REQUIRED WORK: Of the entries below, copy only those lines that contain the word "banner".

DATA SUPPLIED:
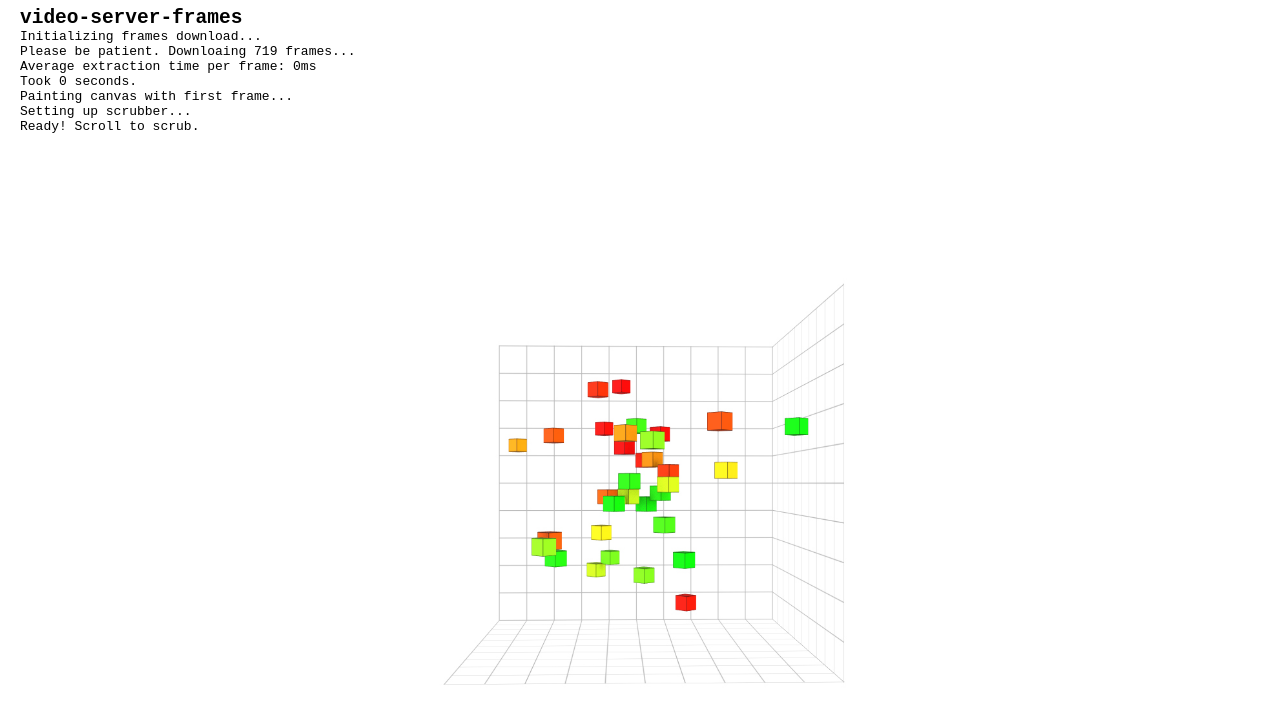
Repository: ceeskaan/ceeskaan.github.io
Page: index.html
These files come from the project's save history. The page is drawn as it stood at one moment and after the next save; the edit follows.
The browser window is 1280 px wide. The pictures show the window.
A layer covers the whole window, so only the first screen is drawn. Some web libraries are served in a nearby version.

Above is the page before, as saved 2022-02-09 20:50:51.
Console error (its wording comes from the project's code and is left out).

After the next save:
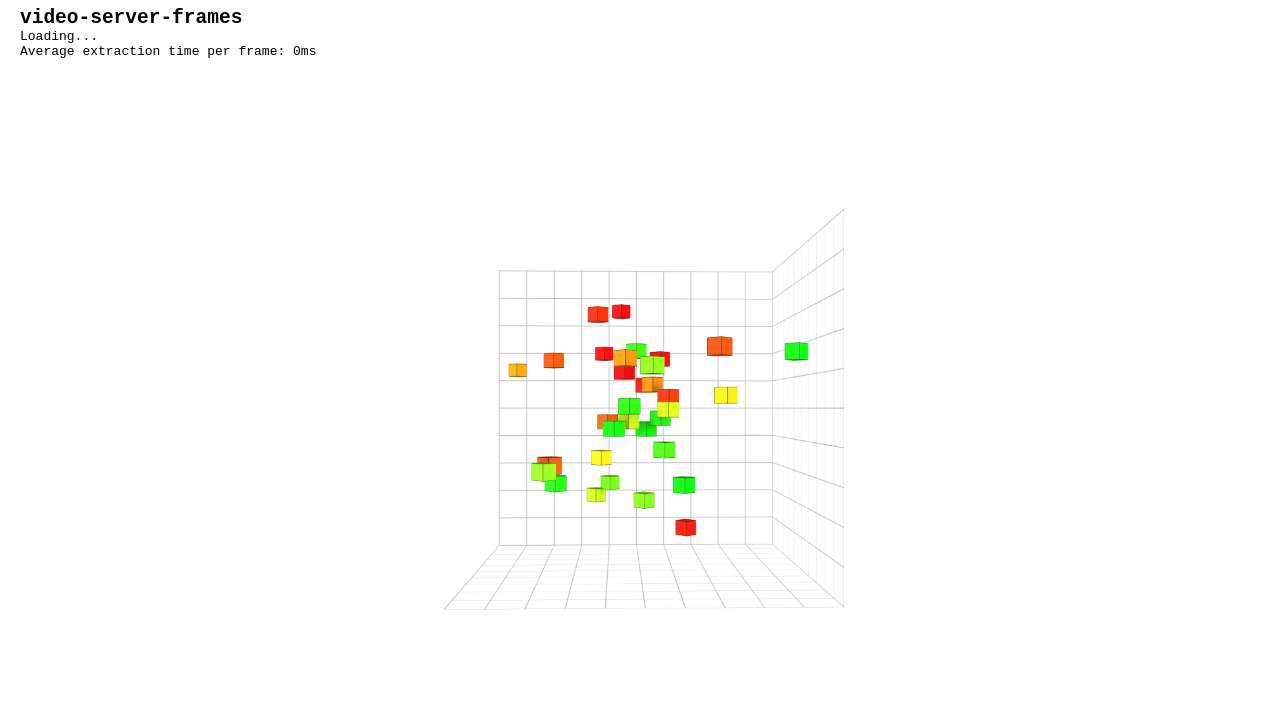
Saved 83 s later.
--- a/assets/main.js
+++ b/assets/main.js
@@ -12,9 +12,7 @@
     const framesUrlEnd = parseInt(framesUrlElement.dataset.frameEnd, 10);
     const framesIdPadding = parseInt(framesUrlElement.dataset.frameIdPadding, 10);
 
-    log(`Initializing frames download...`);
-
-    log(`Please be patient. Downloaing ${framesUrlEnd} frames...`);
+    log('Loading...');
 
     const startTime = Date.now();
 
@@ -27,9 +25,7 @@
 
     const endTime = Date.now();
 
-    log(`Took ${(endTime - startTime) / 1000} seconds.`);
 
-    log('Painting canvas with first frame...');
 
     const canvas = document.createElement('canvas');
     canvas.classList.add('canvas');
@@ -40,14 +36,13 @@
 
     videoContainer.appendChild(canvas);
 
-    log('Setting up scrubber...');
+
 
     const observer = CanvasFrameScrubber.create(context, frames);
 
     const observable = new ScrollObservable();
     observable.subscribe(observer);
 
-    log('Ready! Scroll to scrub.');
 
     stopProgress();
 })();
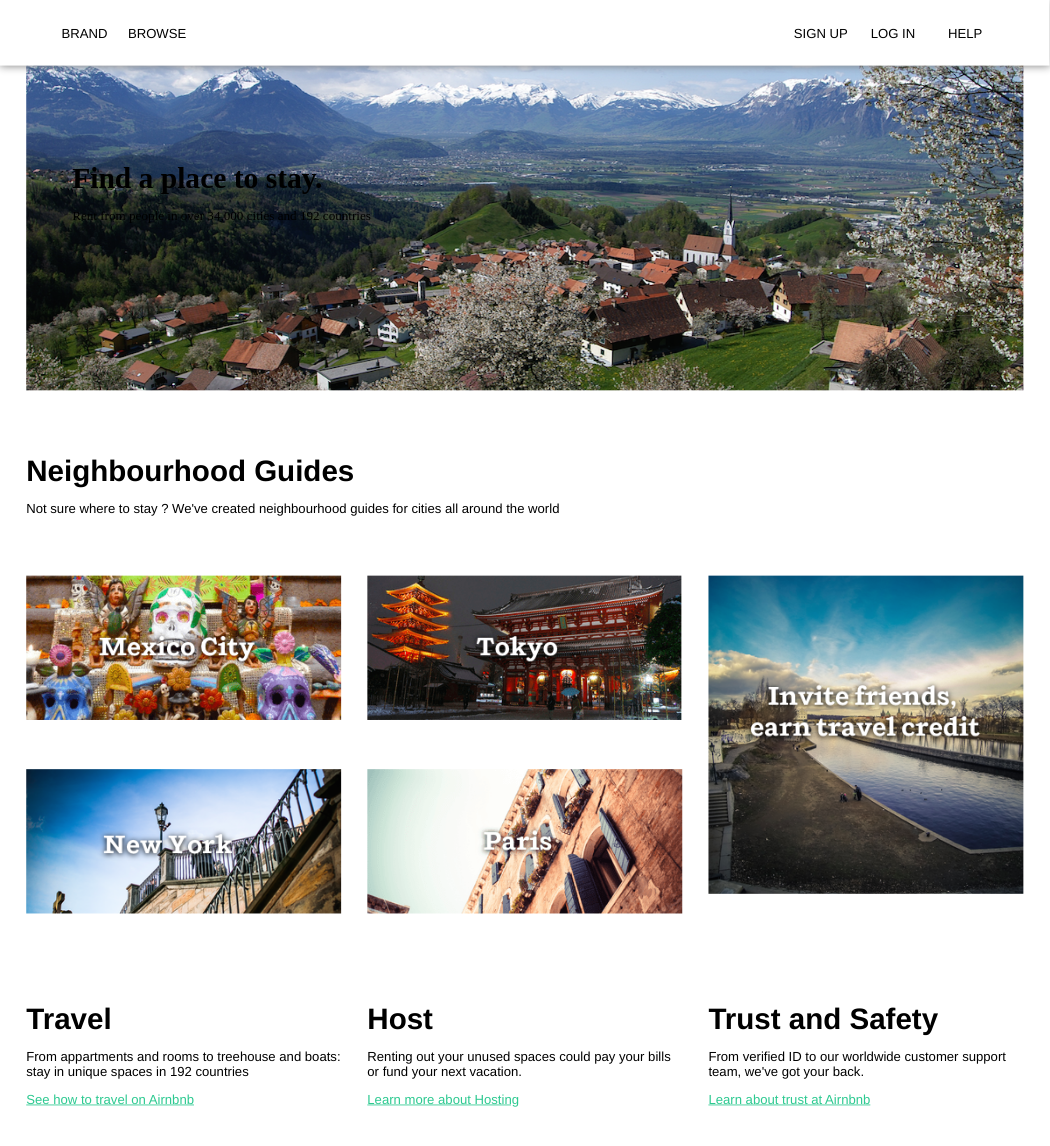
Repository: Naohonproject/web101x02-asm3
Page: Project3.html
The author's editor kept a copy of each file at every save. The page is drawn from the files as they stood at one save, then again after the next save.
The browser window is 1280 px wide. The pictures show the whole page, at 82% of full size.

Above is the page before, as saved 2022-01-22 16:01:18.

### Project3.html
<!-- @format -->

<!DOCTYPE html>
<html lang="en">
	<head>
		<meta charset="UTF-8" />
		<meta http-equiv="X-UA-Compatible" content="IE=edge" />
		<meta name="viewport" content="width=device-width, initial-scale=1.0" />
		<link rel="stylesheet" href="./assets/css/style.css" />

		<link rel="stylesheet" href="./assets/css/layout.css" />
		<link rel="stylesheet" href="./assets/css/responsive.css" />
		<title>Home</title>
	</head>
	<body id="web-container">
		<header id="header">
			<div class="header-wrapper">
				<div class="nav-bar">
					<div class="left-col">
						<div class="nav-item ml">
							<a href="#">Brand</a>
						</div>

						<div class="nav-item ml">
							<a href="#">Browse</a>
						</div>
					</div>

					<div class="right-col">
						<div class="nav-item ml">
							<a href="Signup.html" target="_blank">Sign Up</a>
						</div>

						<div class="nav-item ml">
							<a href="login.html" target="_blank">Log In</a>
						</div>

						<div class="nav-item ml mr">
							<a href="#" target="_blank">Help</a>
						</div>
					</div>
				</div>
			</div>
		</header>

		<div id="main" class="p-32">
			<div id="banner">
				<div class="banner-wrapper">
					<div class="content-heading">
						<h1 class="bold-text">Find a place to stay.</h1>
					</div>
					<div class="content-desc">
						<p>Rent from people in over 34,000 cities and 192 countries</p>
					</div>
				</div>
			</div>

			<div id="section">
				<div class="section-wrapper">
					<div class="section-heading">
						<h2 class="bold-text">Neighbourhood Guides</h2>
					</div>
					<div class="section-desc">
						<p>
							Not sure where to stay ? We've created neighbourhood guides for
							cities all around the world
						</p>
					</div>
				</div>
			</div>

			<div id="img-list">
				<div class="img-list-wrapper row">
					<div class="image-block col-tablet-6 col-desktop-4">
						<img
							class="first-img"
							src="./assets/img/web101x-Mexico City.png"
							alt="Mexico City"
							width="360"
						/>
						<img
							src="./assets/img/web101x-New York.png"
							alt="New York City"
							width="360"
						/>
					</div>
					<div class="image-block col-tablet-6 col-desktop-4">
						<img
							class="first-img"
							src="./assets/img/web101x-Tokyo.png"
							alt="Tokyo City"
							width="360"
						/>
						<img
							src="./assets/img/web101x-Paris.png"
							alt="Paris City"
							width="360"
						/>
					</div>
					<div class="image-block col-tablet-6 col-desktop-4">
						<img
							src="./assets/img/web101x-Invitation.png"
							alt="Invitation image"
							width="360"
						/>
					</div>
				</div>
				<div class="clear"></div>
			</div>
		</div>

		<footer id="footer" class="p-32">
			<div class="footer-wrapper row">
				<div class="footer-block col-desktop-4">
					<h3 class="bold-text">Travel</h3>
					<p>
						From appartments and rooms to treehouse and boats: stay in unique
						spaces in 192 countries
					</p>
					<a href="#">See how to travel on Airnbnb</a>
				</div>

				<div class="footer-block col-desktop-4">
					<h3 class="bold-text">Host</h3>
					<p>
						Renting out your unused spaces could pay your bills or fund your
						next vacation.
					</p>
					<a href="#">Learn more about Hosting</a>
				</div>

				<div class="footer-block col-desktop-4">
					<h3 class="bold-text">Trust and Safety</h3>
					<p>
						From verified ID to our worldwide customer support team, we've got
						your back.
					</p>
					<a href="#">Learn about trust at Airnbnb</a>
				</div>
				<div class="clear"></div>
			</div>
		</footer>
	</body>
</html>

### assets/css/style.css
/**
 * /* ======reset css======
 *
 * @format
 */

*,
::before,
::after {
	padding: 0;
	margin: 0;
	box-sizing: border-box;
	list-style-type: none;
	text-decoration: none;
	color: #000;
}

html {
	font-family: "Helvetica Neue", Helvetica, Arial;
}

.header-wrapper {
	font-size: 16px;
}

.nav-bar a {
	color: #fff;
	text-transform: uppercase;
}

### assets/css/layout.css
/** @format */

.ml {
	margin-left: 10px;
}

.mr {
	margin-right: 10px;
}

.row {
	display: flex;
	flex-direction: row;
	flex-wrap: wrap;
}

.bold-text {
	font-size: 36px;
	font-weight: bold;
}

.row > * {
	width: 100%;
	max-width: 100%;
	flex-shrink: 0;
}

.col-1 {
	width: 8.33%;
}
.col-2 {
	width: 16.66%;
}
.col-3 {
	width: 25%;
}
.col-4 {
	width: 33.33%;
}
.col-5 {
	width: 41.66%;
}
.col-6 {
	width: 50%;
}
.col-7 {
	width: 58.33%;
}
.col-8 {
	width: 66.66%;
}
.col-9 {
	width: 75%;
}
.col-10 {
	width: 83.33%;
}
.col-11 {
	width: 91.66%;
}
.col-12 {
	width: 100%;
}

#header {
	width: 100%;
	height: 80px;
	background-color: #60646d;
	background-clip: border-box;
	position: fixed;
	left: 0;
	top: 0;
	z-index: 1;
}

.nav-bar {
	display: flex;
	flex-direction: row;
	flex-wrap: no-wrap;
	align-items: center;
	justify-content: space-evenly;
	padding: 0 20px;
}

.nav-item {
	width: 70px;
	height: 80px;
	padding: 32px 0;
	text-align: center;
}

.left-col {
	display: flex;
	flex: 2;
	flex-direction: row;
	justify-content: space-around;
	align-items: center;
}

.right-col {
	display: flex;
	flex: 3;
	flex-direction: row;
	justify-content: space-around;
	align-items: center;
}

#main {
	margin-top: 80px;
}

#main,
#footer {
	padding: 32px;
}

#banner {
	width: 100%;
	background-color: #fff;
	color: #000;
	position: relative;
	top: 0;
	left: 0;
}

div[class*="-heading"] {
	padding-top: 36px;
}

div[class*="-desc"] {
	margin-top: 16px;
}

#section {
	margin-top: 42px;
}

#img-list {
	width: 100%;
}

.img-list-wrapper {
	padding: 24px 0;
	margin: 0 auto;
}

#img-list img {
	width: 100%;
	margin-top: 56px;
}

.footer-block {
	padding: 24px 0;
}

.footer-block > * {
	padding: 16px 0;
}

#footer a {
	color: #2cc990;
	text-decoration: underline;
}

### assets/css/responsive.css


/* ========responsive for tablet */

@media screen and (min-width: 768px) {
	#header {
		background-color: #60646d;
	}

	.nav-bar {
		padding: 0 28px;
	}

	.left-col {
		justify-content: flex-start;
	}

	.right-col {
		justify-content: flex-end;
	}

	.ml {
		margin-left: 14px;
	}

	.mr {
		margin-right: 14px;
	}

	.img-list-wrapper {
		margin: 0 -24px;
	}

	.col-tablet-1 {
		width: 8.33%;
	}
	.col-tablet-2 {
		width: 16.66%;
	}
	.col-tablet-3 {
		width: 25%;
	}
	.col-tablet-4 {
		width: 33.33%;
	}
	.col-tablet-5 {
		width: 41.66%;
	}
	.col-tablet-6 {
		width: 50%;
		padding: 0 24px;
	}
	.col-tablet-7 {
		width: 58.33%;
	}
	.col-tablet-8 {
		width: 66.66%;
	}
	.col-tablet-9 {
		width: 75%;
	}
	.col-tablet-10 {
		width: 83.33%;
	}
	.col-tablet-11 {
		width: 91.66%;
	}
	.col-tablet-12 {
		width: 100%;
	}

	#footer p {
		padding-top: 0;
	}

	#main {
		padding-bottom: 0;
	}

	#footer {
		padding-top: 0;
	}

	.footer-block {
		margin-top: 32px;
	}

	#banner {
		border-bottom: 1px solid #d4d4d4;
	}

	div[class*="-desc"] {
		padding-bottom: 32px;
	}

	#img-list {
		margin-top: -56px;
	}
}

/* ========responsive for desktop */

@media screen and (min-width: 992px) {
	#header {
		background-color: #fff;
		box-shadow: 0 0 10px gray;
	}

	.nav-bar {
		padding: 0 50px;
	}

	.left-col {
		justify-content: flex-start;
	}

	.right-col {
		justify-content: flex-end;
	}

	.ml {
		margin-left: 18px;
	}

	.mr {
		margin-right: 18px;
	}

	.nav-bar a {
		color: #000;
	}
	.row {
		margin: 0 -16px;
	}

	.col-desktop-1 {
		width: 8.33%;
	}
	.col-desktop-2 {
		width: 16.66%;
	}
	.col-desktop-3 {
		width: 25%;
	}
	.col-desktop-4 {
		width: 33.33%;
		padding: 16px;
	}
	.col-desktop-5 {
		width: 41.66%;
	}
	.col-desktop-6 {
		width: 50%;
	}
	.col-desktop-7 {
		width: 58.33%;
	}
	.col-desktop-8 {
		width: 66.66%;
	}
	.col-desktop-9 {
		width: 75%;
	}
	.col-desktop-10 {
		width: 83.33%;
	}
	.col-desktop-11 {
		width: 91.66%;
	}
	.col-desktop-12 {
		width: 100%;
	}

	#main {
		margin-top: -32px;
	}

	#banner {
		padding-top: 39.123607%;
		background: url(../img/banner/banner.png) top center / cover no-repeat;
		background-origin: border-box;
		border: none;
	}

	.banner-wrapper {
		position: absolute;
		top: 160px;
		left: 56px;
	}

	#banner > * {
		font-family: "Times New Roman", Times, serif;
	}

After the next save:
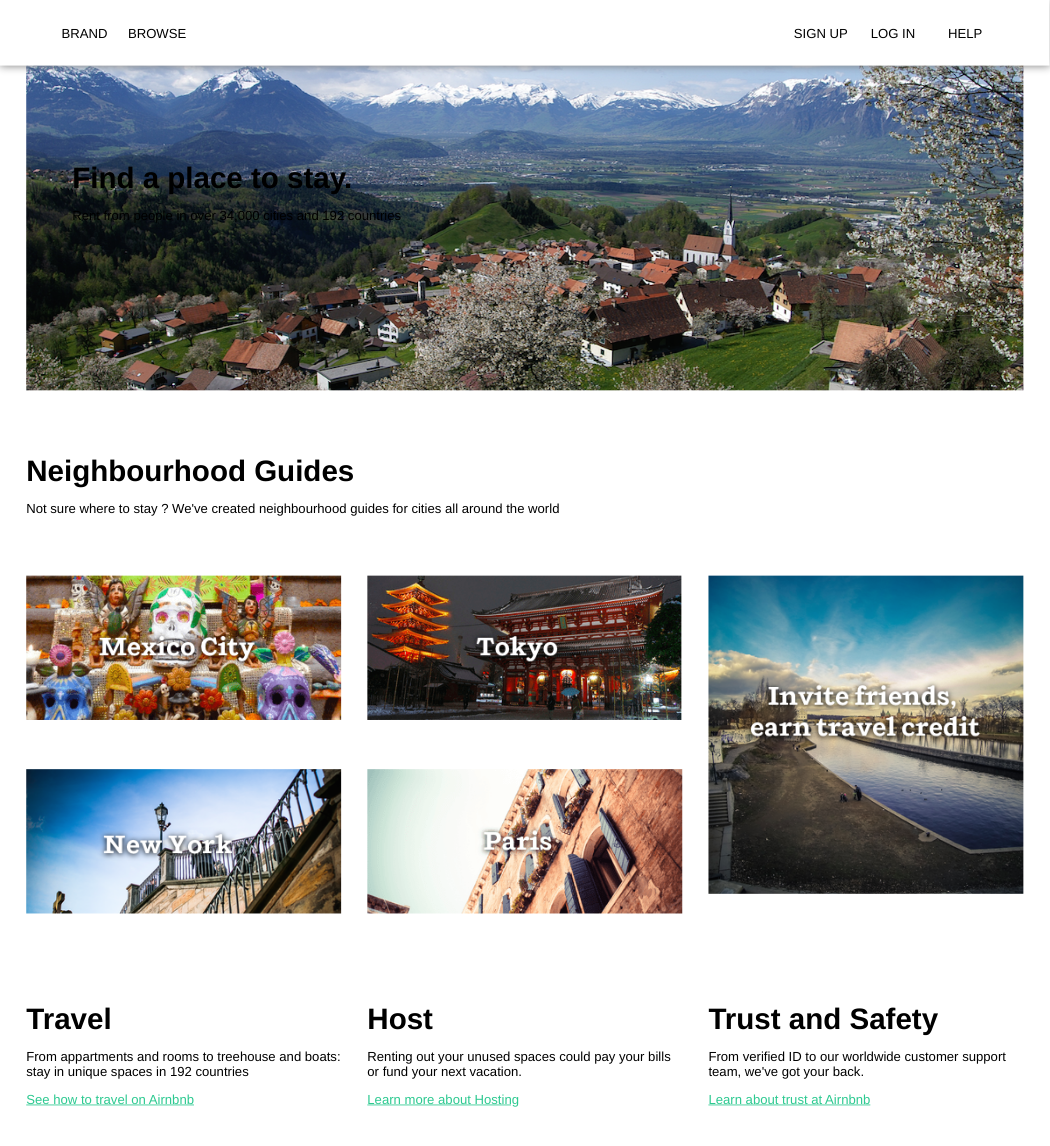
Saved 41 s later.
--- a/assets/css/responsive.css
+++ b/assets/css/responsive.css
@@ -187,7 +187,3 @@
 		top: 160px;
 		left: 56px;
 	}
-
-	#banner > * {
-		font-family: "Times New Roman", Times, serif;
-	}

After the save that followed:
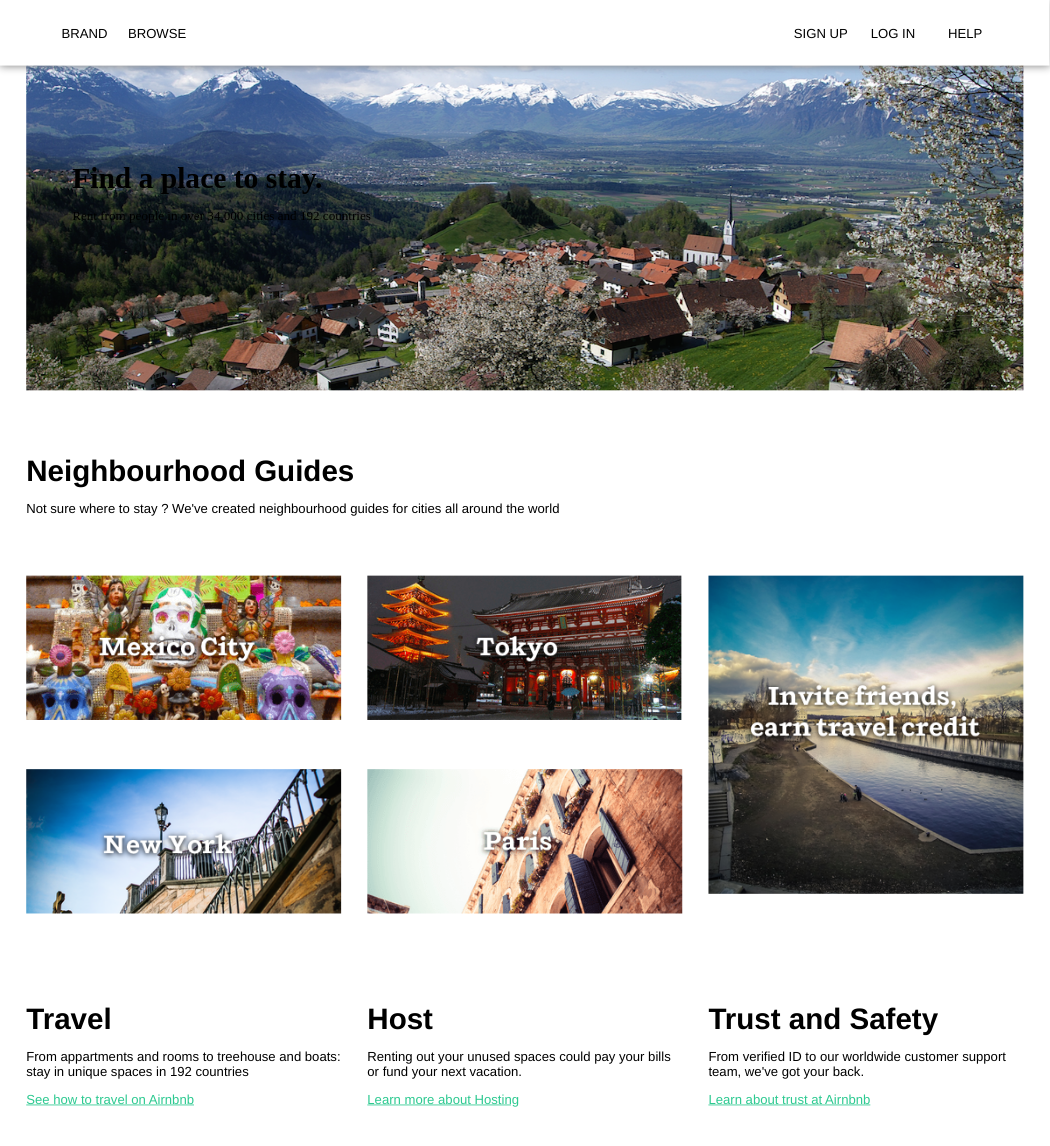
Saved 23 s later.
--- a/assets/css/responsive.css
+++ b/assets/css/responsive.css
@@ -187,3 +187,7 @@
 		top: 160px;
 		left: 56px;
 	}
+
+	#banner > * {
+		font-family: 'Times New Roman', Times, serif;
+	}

OUTPUT OF THE TASK:
			<div id="banner">
				<div class="banner-wrapper">
#banner {
	#banner {
	#banner {
		background: url(../img/banner/banner.png) top center / cover no-repeat;
	.banner-wrapper {
	#banner > * {
-	#banner > * {
+	#banner > * {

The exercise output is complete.